Hey, I made a rhyme!
This is the swing season in the food world. If you follow the seasons, summer is over except for the stray ripe tomato you’ve been hoarding (here’s mine). Eat it sliced with just a sprinkling of salt and pepper because you won’t taste anything like it until next June. That last bite always makes me a little sad.
But there’s a ying and yang to everything and one of the joys of fall is feeling like you’ve got to have something with substance in your belly. Somehow you expend more calories shivering your way to the shower in the morning. Or maybe you put on your overalls (my favorite uniform) and there’s just a little more space to fill out than in your summer shorts.

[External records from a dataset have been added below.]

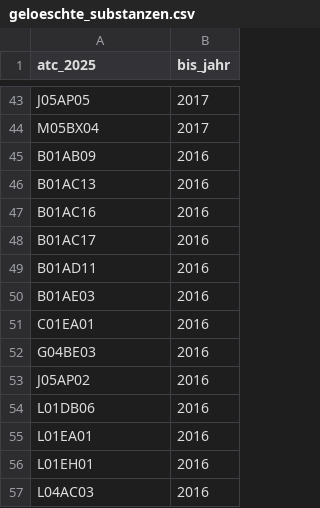
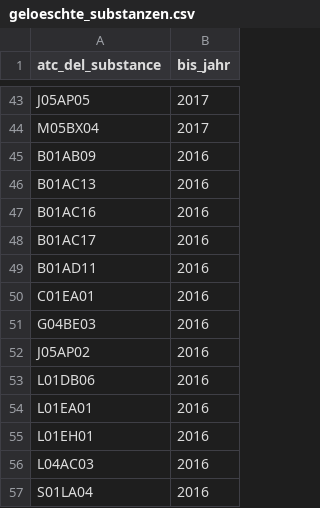
Before and after one commit to teletrabbie/medi_graph, a CSV file: geloeschte_substanzen.csv, drawn as a sheet; only a part is shown, gaps mark what is left out; the shorter side is filled out with more unchanged rows; the diff names each change by its address in the sheet, - before the commit and + after, or states it on an @@ line.

Commit message:
update of one deleted substance

```diff
--- a/geloeschte_substanzen.csv
+++ b/geloeschte_substanzen.csv
-A1: atc_2025
+A1: atc_del_substance
-row 50: B01AE03 | 2016
```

So here we go with skillet potatoes. Terrell asked me the other day what the difference was between a frying pan and a skillet. I told him that you use a frying pan if you live in Des Moines and a skillet if you live in Birmingham. I think that just about says it all. The best skillet, of course, is cast iron but I’ll tell you a secret. They’re a bear to wash. Well, you don’t really wash them. You wipe them out with a paper towel. That probably brings up all kinds of food borne illness questions, but nobody in my house has ever gotten sick from a cast iron skillet. Personally, I don’t think we have enough germs in our lives. That’s why people get sick all the time.
But I digress. Skillet potatoes. You start out with new potatoes. Yukon, red-skinned, doesn’t matter, but the waxy ones. Cut them into little cubes and boil them in water until they’re tender. Then you put some bacon grease in a skillet. You know to keep bacon grease in a jar in the refrigerator, don’t you? Add some diced onion and red pepper. Sprinkle with a goodly amount of salt and pepper. And here’s the key. Add some kind of pig. It can be bacon, always a good choice. The other night I added some capicola, which is a spicy Italian version of bacon that Mark got at the Publix because he just wanted to try it. It turned out pretty good.
Now’ here’s the key. Get everything good and browned. Skillet potatoes are good when you’re having breakfast or breakfast for supper. They’re creamy and crunchy all at the same time. The perfect way to start battening down the hatches for winter.